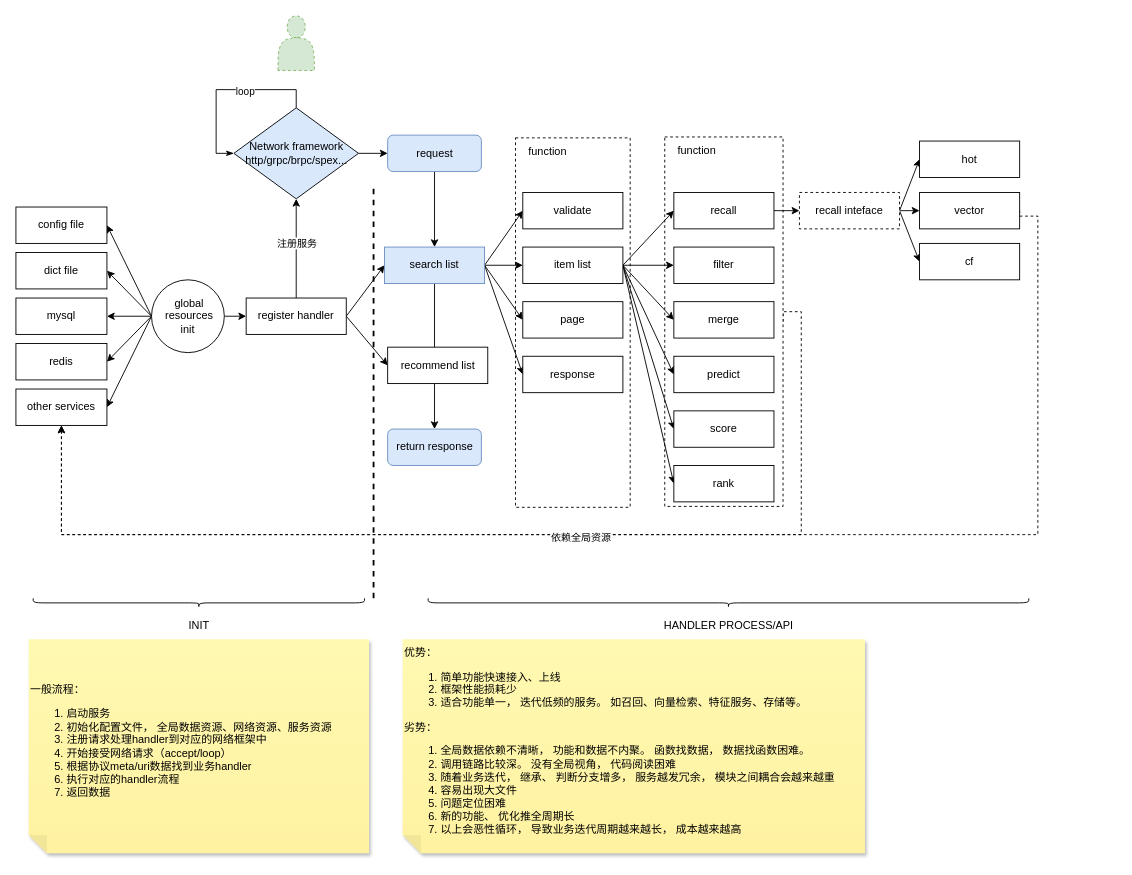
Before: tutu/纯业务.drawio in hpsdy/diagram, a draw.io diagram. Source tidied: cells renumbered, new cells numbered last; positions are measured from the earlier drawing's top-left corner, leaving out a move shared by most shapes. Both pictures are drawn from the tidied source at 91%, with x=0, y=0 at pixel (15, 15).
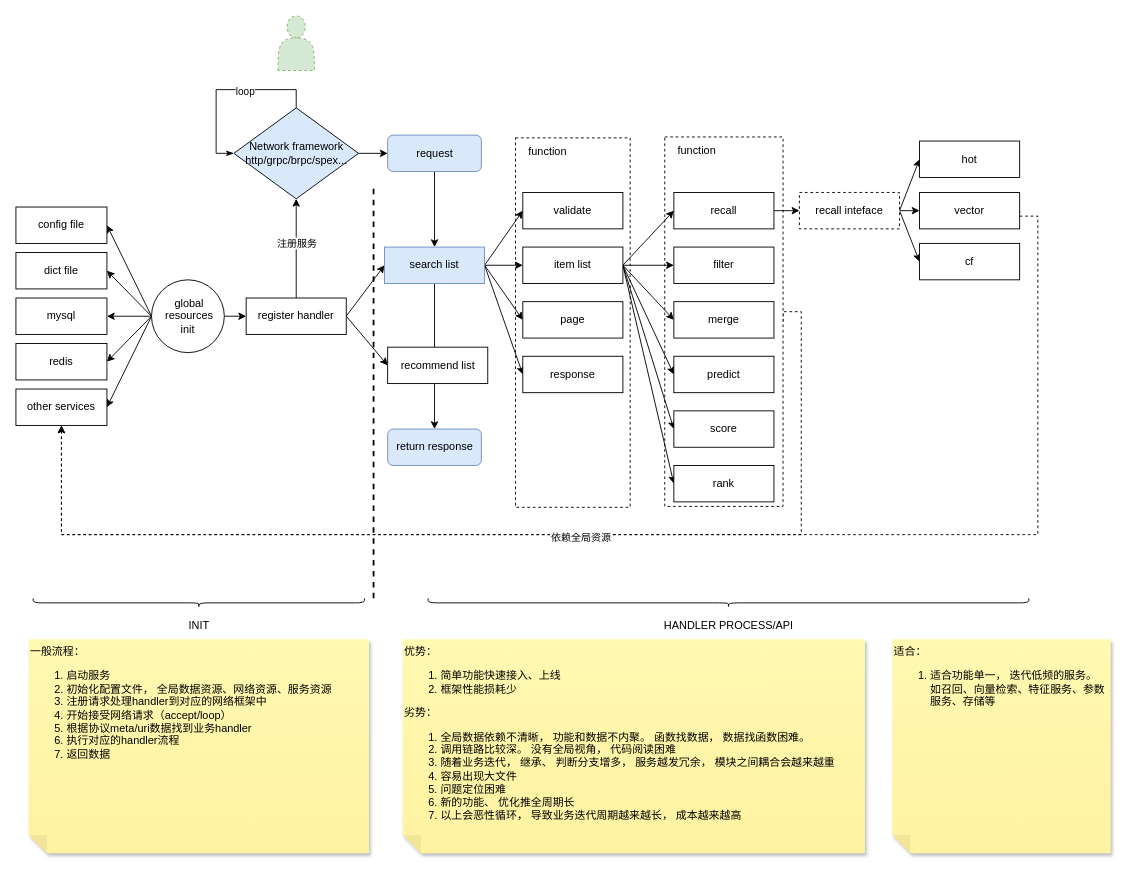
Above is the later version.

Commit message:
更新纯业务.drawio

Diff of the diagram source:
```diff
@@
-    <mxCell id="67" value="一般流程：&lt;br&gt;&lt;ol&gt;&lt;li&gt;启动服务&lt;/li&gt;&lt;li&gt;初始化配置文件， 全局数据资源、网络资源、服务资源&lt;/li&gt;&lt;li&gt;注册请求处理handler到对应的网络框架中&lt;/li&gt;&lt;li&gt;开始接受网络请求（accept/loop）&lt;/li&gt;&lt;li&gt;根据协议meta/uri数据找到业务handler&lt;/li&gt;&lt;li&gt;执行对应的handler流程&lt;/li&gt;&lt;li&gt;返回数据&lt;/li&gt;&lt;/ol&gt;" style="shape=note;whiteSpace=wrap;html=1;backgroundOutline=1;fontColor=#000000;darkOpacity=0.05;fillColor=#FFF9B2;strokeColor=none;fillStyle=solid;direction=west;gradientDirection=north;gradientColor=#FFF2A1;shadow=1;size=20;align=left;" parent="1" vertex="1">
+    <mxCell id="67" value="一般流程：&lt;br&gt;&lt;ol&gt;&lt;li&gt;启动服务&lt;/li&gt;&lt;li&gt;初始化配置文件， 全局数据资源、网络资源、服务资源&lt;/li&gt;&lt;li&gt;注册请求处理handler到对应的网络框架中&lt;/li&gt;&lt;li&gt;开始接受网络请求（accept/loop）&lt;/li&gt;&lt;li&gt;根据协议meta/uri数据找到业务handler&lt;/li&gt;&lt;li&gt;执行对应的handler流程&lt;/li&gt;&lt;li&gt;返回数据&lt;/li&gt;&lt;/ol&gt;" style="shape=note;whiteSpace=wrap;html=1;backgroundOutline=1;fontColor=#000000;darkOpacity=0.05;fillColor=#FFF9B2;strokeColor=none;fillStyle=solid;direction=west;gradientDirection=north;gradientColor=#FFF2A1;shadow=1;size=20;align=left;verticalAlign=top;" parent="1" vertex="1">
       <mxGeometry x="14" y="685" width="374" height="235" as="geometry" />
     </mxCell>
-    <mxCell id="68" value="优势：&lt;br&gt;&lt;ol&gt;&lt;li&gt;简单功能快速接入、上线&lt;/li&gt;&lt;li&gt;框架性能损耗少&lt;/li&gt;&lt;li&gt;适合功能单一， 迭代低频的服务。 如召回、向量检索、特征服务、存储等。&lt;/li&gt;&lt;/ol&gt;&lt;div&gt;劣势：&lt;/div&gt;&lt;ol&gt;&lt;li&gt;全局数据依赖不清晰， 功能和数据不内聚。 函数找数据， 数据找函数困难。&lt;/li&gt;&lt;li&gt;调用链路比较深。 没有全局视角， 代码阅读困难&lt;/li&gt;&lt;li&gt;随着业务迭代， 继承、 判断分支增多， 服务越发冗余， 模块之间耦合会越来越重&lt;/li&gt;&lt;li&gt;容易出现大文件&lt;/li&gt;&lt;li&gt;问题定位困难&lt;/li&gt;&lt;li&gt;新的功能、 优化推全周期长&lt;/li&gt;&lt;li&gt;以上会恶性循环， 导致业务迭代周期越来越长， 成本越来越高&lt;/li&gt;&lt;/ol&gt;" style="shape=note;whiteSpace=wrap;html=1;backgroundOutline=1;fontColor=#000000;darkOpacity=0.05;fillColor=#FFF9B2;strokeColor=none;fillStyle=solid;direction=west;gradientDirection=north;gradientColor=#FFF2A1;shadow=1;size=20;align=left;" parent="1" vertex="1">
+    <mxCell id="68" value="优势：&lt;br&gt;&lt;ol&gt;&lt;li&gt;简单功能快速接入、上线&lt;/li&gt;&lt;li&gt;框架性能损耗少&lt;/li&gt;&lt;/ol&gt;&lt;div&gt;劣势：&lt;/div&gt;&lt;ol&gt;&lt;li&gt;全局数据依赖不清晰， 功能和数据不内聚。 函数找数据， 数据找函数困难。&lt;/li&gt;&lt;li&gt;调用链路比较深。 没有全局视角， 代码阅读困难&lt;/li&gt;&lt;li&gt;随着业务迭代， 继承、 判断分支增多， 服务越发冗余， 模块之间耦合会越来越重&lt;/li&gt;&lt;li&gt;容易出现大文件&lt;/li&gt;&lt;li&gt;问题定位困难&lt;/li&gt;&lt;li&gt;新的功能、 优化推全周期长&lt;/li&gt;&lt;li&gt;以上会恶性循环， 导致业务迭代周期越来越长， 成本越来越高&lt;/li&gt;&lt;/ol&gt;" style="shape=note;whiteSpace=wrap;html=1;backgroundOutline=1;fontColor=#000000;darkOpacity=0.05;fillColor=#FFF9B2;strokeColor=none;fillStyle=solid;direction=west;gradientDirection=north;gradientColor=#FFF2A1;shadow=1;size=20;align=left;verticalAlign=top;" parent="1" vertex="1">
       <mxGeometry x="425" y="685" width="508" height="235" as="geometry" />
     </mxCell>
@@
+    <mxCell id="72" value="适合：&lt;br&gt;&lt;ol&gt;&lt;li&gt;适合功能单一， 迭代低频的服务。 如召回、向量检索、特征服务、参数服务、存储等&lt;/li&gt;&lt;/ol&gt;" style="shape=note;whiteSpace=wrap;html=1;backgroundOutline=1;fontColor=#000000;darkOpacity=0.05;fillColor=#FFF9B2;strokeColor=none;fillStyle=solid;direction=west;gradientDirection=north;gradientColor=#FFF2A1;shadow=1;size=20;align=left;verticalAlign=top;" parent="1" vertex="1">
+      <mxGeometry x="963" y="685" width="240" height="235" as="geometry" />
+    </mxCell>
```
++++++++++
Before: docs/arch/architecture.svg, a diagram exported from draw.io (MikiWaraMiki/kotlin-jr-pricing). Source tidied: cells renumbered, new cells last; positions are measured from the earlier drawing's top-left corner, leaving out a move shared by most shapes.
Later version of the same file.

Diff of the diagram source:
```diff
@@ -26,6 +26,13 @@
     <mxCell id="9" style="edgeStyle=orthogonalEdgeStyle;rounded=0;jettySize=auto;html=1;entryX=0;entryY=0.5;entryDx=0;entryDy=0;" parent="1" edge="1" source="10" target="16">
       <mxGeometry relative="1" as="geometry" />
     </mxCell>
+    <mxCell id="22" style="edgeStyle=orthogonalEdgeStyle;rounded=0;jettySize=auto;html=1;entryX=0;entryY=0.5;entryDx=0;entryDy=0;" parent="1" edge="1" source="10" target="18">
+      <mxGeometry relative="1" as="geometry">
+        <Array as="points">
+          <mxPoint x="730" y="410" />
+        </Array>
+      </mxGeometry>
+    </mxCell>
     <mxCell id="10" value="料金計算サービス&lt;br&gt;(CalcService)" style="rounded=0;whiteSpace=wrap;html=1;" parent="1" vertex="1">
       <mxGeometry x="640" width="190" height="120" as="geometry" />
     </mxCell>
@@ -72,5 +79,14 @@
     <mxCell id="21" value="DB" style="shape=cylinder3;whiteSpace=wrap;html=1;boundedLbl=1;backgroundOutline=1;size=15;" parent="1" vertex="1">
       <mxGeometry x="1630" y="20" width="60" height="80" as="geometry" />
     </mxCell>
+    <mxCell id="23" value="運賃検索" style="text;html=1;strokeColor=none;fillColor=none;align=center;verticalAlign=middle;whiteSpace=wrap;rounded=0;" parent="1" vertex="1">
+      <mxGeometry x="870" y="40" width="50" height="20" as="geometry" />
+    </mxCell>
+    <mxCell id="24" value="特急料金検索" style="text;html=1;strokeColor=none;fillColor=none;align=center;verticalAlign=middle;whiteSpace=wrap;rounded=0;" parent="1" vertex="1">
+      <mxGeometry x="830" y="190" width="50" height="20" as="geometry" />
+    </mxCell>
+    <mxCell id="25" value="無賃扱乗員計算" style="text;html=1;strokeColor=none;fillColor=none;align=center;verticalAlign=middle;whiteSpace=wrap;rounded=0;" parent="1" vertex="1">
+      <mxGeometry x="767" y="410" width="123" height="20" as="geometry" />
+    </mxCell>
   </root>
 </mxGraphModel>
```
++++++++++
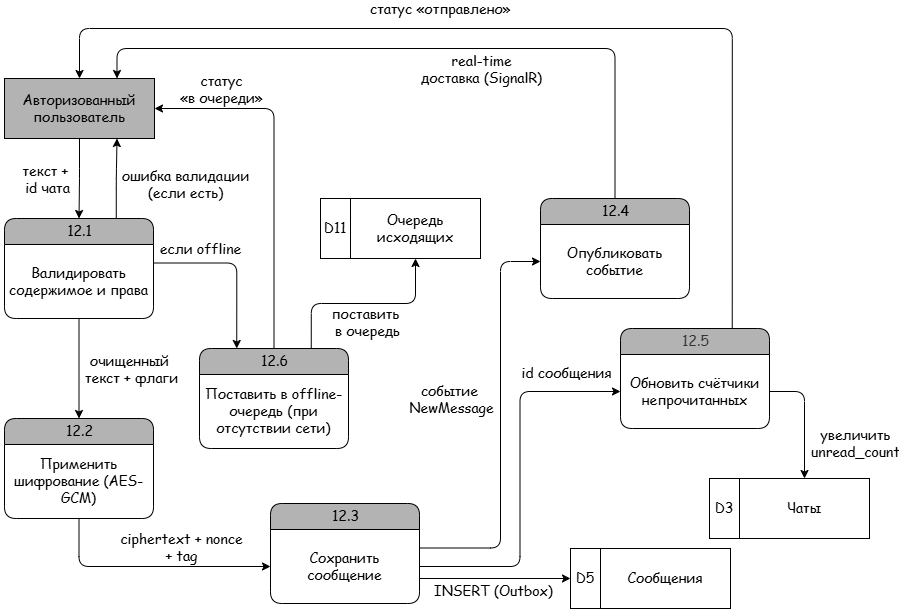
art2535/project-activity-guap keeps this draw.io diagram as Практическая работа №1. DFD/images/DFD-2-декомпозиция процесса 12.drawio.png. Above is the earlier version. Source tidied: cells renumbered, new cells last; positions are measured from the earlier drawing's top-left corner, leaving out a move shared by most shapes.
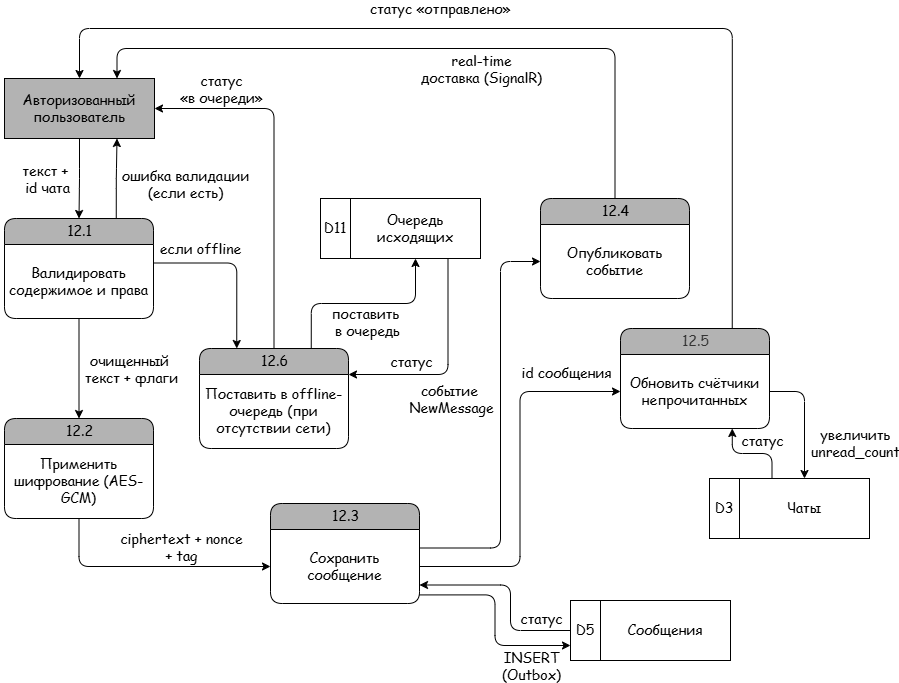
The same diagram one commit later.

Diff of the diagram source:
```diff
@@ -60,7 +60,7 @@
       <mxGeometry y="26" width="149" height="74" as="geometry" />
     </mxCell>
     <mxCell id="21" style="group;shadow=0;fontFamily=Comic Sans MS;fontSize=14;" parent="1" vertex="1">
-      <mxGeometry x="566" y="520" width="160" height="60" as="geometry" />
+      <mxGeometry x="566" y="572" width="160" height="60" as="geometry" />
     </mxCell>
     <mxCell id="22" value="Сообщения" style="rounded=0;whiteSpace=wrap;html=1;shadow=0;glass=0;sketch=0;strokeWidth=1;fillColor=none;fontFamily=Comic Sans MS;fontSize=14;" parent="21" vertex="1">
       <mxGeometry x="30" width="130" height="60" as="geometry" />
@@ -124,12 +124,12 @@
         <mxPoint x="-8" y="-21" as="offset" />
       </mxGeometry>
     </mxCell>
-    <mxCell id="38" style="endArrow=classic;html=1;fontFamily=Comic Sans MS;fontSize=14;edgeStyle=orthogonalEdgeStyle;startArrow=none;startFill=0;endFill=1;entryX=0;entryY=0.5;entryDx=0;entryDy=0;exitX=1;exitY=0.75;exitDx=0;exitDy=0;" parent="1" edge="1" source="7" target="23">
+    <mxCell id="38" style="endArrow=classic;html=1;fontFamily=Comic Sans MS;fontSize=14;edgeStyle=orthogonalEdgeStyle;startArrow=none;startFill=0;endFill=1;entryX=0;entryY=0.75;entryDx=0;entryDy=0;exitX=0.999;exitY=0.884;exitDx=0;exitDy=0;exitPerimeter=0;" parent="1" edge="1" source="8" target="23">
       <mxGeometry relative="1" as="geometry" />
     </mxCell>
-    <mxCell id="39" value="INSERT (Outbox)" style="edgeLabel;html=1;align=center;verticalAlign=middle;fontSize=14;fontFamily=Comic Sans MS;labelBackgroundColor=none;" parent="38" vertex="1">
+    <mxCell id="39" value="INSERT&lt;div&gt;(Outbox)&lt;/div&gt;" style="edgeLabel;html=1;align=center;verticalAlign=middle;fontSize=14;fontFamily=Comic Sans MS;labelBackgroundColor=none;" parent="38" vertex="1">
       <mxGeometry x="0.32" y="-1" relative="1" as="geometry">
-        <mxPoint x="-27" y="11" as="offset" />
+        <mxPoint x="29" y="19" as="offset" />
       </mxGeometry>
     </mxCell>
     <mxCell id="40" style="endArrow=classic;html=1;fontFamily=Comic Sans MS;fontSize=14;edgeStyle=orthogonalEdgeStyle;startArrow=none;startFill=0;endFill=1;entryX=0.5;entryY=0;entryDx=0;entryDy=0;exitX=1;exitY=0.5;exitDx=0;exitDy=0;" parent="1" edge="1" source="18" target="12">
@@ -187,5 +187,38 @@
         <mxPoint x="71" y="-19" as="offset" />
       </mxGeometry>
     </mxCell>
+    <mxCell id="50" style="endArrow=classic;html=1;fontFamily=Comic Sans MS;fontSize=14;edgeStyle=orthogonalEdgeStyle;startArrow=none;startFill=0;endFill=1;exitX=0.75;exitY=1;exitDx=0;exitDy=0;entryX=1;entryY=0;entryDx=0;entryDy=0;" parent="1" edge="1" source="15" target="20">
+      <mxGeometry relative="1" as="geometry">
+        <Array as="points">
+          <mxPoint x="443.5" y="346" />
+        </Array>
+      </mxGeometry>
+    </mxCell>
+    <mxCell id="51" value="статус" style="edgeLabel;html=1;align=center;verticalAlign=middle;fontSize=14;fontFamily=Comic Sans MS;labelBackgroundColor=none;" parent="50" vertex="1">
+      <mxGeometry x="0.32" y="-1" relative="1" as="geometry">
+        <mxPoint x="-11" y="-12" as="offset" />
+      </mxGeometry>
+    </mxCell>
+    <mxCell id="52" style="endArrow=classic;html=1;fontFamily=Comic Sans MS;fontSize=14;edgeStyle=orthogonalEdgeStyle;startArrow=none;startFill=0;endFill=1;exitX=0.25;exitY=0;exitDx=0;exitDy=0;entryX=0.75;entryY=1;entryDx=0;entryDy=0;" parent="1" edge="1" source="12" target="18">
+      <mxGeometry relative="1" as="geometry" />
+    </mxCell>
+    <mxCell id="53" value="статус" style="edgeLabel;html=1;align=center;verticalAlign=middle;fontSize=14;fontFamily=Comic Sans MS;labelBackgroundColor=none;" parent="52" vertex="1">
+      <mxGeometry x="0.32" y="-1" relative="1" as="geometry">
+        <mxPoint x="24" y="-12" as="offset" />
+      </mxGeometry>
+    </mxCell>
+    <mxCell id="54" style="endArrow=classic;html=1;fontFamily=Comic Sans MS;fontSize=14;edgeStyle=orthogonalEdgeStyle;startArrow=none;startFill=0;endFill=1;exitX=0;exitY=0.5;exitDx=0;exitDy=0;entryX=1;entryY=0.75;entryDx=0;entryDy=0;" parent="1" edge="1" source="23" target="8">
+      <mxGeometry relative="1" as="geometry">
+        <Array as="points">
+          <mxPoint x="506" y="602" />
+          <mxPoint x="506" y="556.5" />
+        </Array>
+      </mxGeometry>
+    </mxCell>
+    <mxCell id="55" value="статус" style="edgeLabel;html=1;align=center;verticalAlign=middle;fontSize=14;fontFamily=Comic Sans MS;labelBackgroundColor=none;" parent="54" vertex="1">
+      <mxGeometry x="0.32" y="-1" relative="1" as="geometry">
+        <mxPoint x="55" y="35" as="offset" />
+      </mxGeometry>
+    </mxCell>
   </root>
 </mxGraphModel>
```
++++++++++
* What you should do:
On how many lines of the material does the word "函数找数据" appear? Reply with the number alone.

* Output of the task:
2